Exercise details
Extract the full set of records that follows, word for word.

Data to process

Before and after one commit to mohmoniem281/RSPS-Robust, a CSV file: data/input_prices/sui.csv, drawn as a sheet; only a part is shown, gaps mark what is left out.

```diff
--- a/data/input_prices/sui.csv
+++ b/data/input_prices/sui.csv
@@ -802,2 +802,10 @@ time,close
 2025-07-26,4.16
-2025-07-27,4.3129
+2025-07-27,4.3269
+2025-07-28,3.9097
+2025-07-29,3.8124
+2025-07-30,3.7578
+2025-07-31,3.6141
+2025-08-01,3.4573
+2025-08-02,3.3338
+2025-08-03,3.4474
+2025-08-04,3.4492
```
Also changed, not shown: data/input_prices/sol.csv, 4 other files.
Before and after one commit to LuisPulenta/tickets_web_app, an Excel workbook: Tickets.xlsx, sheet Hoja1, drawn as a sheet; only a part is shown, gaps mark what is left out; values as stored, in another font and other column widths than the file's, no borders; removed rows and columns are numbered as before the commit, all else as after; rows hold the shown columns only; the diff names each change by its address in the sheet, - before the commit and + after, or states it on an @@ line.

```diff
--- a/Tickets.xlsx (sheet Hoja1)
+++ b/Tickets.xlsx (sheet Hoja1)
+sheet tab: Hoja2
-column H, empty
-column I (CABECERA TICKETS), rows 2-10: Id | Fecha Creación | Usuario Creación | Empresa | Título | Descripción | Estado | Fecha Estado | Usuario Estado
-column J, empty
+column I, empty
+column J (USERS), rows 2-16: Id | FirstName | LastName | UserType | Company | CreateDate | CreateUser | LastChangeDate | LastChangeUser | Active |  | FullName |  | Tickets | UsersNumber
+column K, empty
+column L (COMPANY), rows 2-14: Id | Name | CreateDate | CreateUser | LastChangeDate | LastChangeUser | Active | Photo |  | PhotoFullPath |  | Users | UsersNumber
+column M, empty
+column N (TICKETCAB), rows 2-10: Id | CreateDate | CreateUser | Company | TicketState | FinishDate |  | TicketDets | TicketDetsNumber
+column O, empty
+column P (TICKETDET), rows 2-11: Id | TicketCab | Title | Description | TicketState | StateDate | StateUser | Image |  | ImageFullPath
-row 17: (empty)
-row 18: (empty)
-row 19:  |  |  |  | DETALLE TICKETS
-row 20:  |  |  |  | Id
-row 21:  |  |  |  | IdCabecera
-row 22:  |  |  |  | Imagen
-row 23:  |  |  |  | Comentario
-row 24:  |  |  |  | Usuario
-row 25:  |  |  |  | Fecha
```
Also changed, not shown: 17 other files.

Answer for this exercise
Before and after one commit to mohmoniem281/RSPS-Robust, a CSV file: data/input_prices/sui.csv, drawn as a sheet; only a part is shown, gaps mark what is left out.

```diff
--- a/data/input_prices/sui.csv
+++ b/data/input_prices/sui.csv
@@ -802,2 +802,10 @@ time,close
 2025-07-26,4.16
-2025-07-27,4.3129
+2025-07-27,4.3269
+2025-07-28,3.9097
+2025-07-29,3.8124
+2025-07-30,3.7578
+2025-07-31,3.6141
+2025-08-01,3.4573
+2025-08-02,3.3338
+2025-08-03,3.4474
+2025-08-04,3.4492
```
Also changed, not shown: data/input_prices/sol.csv, 4 other files.
Before and after one commit to LuisPulenta/tickets_web_app, an Excel workbook: Tickets.xlsx, sheet Hoja1, drawn as a sheet; only a part is shown, gaps mark what is left out; values as stored, in another font and other column widths than the file's, no borders; removed rows and columns are numbered as before the commit, all else as after; rows hold the shown columns only; the diff names each change by its address in the sheet, - before the commit and + after, or states it on an @@ line.

```diff
--- a/Tickets.xlsx (sheet Hoja1)
+++ b/Tickets.xlsx (sheet Hoja1)
+sheet tab: Hoja2
-column H, empty
-column I (CABECERA TICKETS), rows 2-10: Id | Fecha Creación | Usuario Creación | Empresa | Título | Descripción | Estado | Fecha Estado | Usuario Estado
-column J, empty
+column I, empty
+column J (USERS), rows 2-16: Id | FirstName | LastName | UserType | Company | CreateDate | CreateUser | LastChangeDate | LastChangeUser | Active |  | FullName |  | Tickets | UsersNumber
+column K, empty
+column L (COMPANY), rows 2-14: Id | Name | CreateDate | CreateUser | LastChangeDate | LastChangeUser | Active | Photo |  | PhotoFullPath |  | Users | UsersNumber
+column M, empty
+column N (TICKETCAB), rows 2-10: Id | CreateDate | CreateUser | Company | TicketState | FinishDate |  | TicketDets | TicketDetsNumber
+column O, empty
+column P (TICKETDET), rows 2-11: Id | TicketCab | Title | Description | TicketState | StateDate | StateUser | Image |  | ImageFullPath
-row 17: (empty)
-row 18: (empty)
-row 19:  |  |  |  | DETALLE TICKETS
-row 20:  |  |  |  | Id
-row 21:  |  |  |  | IdCabecera
-row 22:  |  |  |  | Imagen
-row 23:  |  |  |  | Comentario
-row 24:  |  |  |  | Usuario
-row 25:  |  |  |  | Fecha
```
Also changed, not shown: 17 other files.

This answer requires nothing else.